- There are no "partial" runs-- one player cannot have a successful VC and a team mate have a successful influence on a successful attacking round and have that count as a run; one player cannot have a successful influence on a successful attacking round and then have a successful influence on the defending round and have that count as a run. All runs must be contained within a single round for a single player.
- Multiple teammates may score runs on the same round.
- The VCs and influences can be of any sort, so long as they have exactly the intended effect (no back- or mis-fires).
- Not all swings have to be for runs. There are no "outs" or "balls" or "fouls," so swing away as necessary (ie, a player might swing a "pray" VC on a defending round in order to build up GP).
- There is no limit to the number of runs scorable in an inning. Whatever team has the most runs after nine innings for each team (or more, if a tie persists) wins.
- An inning is finished when either the boss is defeated or sneaks away, or all members of the team have been defeated.
- There are no partial runs.
- Miracles do count as influences-- destruction of loot is the misfire.
- Anything you would normally do with a boss (healing a leeching-auriferous, for example) is clean play.
- Dig link must be shared by the third pitch with a member of the opposing team and an "umpire," which is a mutually agreed upon person who is a member of neither team.
Exceptions: Innings may be postponed for inclement weather (deafening boss or faithless-leeching boss) and spectator interference (number of non-players in on the field equals or exceeds the number of players on the field in a given inning), but postponement must be made publicly (to the member of the opposing team and to the umpire) before the third pitch in a dig with a link already shared.
Game One -- Will figure out how to do up an inning score table.
Legends of Godville
Per a recent vote (results were, I believe, 6 aye:0 nay), E.I.S. has agreed to make use of this talk page to create the "Legends of Godville." Below are the ideas currently under development:
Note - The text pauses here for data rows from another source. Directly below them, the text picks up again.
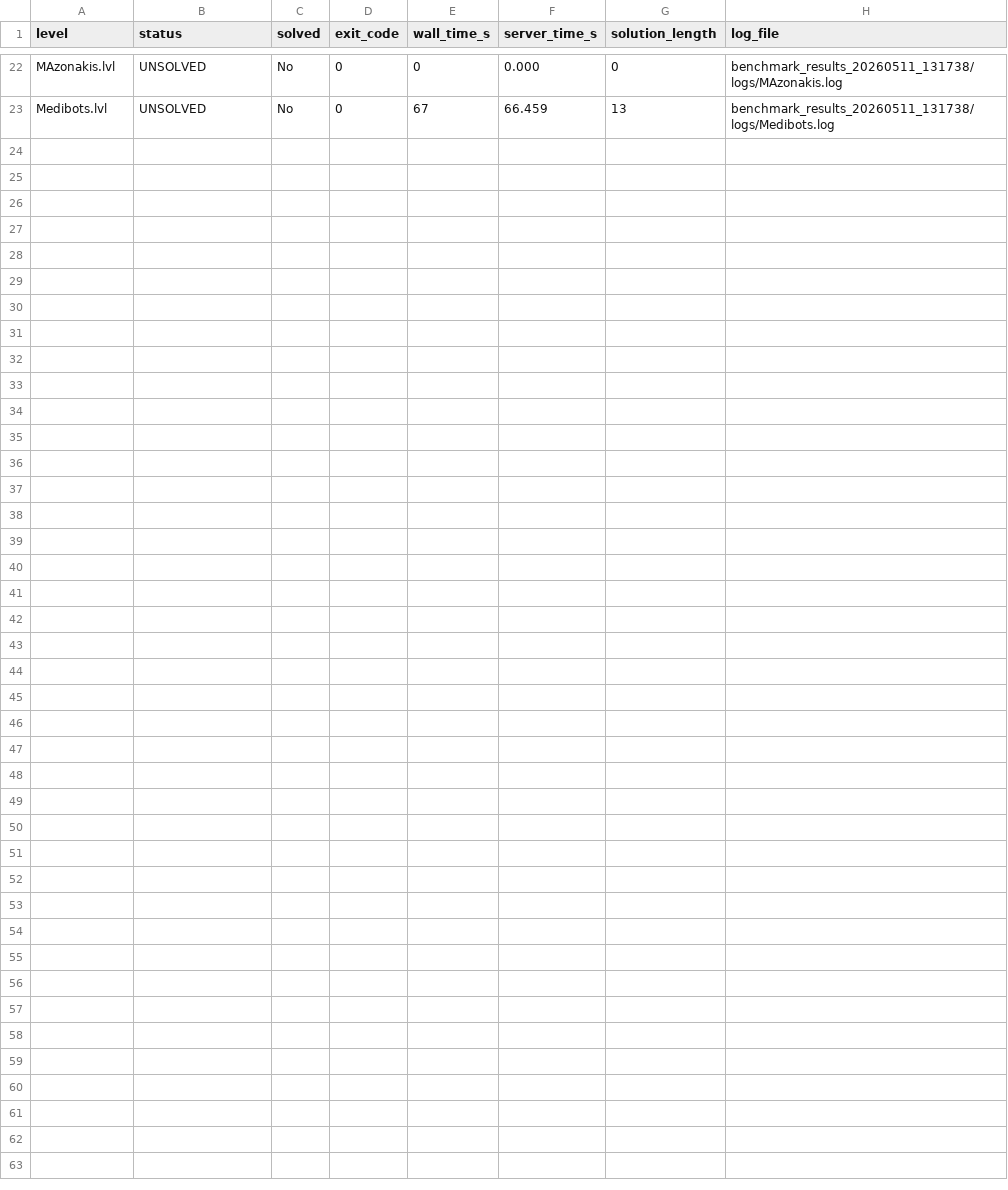
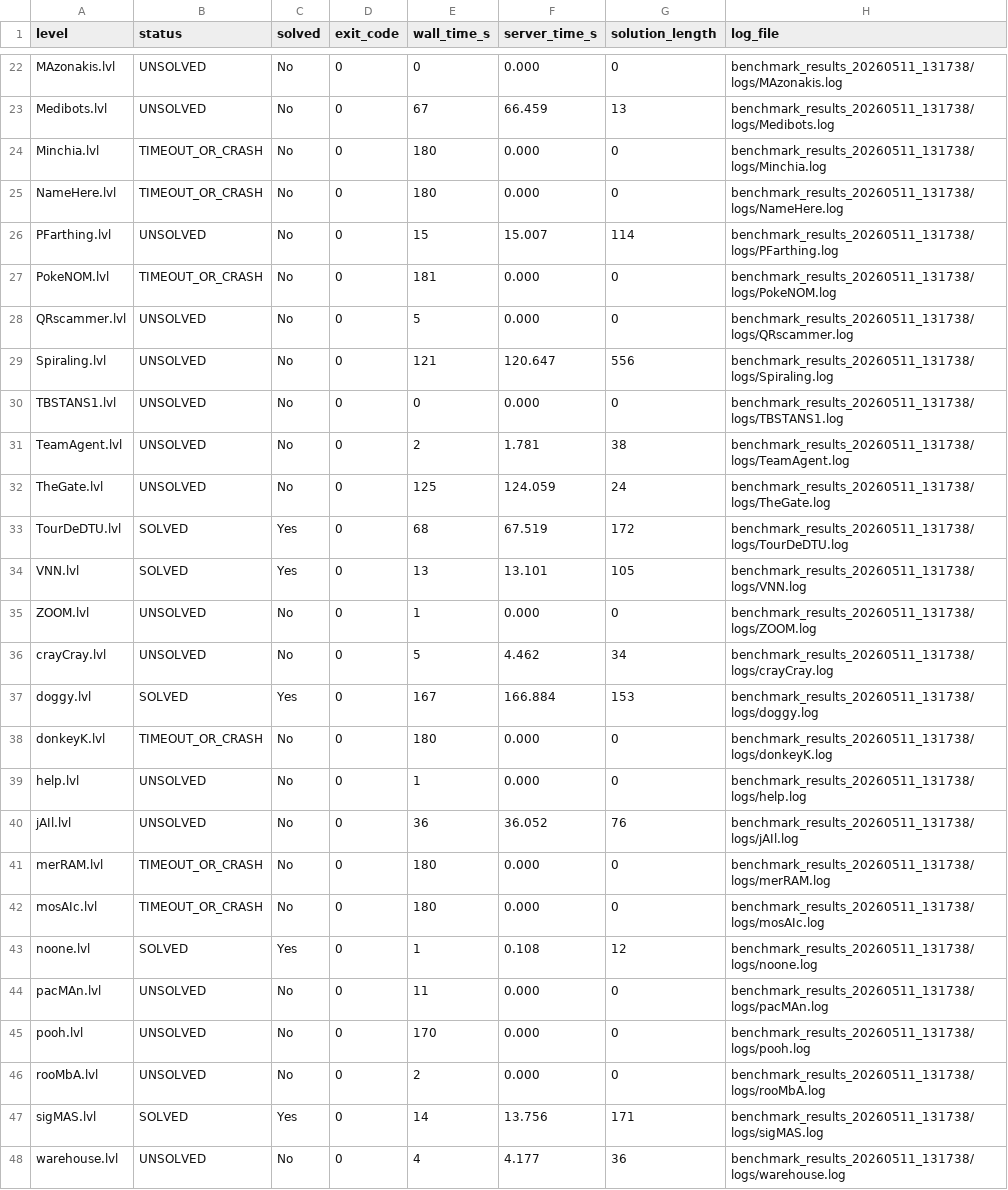
Before and after one commit to KolTSin/MAPF-Competition, a CSV file: benchmark_results_20260511_131738/summary.csv, drawn as a sheet; only a part is shown, gaps mark what is left out; the diff names each change by its address in the sheet, - before the commit and + after, or states it on an @@ line.

Commit message:
more benchmarks

```diff
--- a/benchmark_results_20260511_131738/summary.csv
+++ b/benchmark_results_20260511_131738/summary.csv
+row 24: Minchia.lvl | TIMEOUT_OR_CRASH | No | 0 | 180 | 0.000 | 0 | benchmark_results_20260511_131738/logs/Minchia.log
+row 25: NameHere.lvl | TIMEOUT_OR_CRASH | No | 0 | 180 | 0.000 | 0 | benchmark_results_20260511_131738/logs/NameHere.log
+row 26: PFarthing.lvl | UNSOLVED | No | 0 | 15 | 15.007 | 114 | benchmark_results_20260511_131738/logs/PFarthing.log
+row 27: PokeNOM.lvl | TIMEOUT_OR_CRASH | No | 0 | 181 | 0.000 | 0 | benchmark_results_20260511_131738/logs/PokeNOM.log
+row 28: QRscammer.lvl | UNSOLVED | No | 0 | 5 | 0.000 | 0 | benchmark_results_20260511_131738/logs/QRscammer.log
+row 29: Spiraling.lvl | UNSOLVED | No | 0 | 121 | 120.647 | 556 | benchmark_results_20260511_131738/logs/Spiraling.log
+row 30: TBSTANS1.lvl | UNSOLVED | No | 0 | 0 | 0.000 | 0 | benchmark_results_20260511_131738/logs/TBSTANS1.log
+row 31: TeamAgent.lvl | UNSOLVED | No | 0 | 2 | 1.781 | 38 | benchmark_results_20260511_131738/logs/TeamAgent.log
+row 32: TheGate.lvl | UNSOLVED | No | 0 | 125 | 124.059 | 24 | benchmark_results_20260511_131738/logs/TheGate.log
+row 33: TourDeDTU.lvl | SOLVED | Yes | 0 | 68 | 67.519 | 172 | benchmark_results_20260511_131738/logs/TourDeDTU.log
+row 34: VNN.lvl | SOLVED | Yes | 0 | 13 | 13.101 | 105 | benchmark_results_20260511_131738/logs/VNN.log
+row 35: ZOOM.lvl | UNSOLVED | No | 0 | 1 | 0.000 | 0 | benchmark_results_20260511_131738/logs/ZOOM.log
+row 36: crayCray.lvl | UNSOLVED | No | 0 | 5 | 4.462 | 34 | benchmark_results_20260511_131738/logs/crayCray.log
+row 37: doggy.lvl | SOLVED | Yes | 0 | 167 | 166.884 | 153 | benchmark_results_20260511_131738/logs/doggy.log
+row 38: donkeyK.lvl | TIMEOUT_OR_CRASH | No | 0 | 180 | 0.000 | 0 | benchmark_results_20260511_131738/logs/donkeyK.log
+row 39: help.lvl | UNSOLVED | No | 0 | 1 | 0.000 | 0 | benchmark_results_20260511_131738/logs/help.log
+row 40: jAIl.lvl | UNSOLVED | No | 0 | 36 | 36.052 | 76 | benchmark_results_20260511_131738/logs/jAIl.log
+row 41: merRAM.lvl | TIMEOUT_OR_CRASH | No | 0 | 180 | 0.000 | 0 | benchmark_results_20260511_131738/logs/merRAM.log
+row 42: mosAIc.lvl | TIMEOUT_OR_CRASH | No | 0 | 180 | 0.000 | 0 | benchmark_results_20260511_131738/logs/mosAIc.log
+row 43: noone.lvl | SOLVED | Yes | 0 | 1 | 0.108 | 12 | benchmark_results_20260511_131738/logs/noone.log
+row 44: pacMAn.lvl | UNSOLVED | No | 0 | 11 | 0.000 | 0 | benchmark_results_20260511_131738/logs/pacMAn.log
+row 45: pooh.lvl | UNSOLVED | No | 0 | 170 | 0.000 | 0 | benchmark_results_20260511_131738/logs/pooh.log
+row 46: rooMbA.lvl | UNSOLVED | No | 0 | 2 | 0.000 | 0 | benchmark_results_20260511_131738/logs/rooMbA.log
+row 47: sigMAS.lvl | SOLVED | Yes | 0 | 14 | 13.756 | 171 | benchmark_results_20260511_131738/logs/sigMAS.log
+row 48: warehouse.lvl | UNSOLVED | No | 0 | 4 | 4.177 | 36 | benchmark_results_20260511_131738/logs/warehouse.log
```
Also changed, not shown: 24 other files.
- God of Monsters-- Also known as "The Leveler," the mists of time obscure whether this monster was a God or simply a primordially huge monster. He carried on a war with the First Deities that was long, horrifying, bloody, and endless. His single known footstep upon Godville flattened the great mountain range of [insert name; must have something to do with magnetism] into the meadowlands now known as Vector Field. The blood and viscera of his enemies dripping from his claws soaked into the soils of Godville and became the deposits of startite known today. The particular concentration of startite within and around the Caves of the Leveler is explained among monsters this way: When the great Leveler concluded his razing, he settled to admire his work but his scaly eyelids drooped. He stretched forth his smeared and glistening claws across the forests and the dales. He sank into the soil to rest as into a soft nest of sand and leaves. He opened his terrible maw and fell asleep, to be covered in a blanket of rocks and gravel as the gods and goddesses of the human heroes rained down meteors in the same measure as their tears. The Caves of the Leveler are the great one's mouth and throat and stomach as he slumbers, and the startite around and within them is the remnants of his vanquished enemies, rent asunder or eaten as meals to prepare for his hibernation.
- Dig Monsters-- Where did they come from? Why did they suddenly appear? All monsters must have startite to eat. It is a trace mineral, much like salt to humans, and it is similarly essential to survival. However, some monsters gain an addiction to startite, and overindulge, growing to great size. These monsters could be controlled by the general monster population, until the weeks prior to [date of dig boss appearance], when they threw off their yokes and rampaged into the startite mines around the Caves of the Leveler. Their sizes, their uncontrollable hunger for startite, their crazed aspects, and their lack of care to preserve and share resources wrecked the monsters' mines of startite (which caused a shortage among monster populations-- address?). The boss monsters fell, one-by-one, into comas induced by gorging on startite, allowing regular monsters to gather them, sentence them in a court of monster law, and banish them to the undergrounds. Each boss was separated from its fellows, and left in a place where a small deposit of startite existed. When they woke, the bosses hungrily burrowed for the startite, hollowing out lairs in their searches for final morsels, until they came to the conclusion that no more existed.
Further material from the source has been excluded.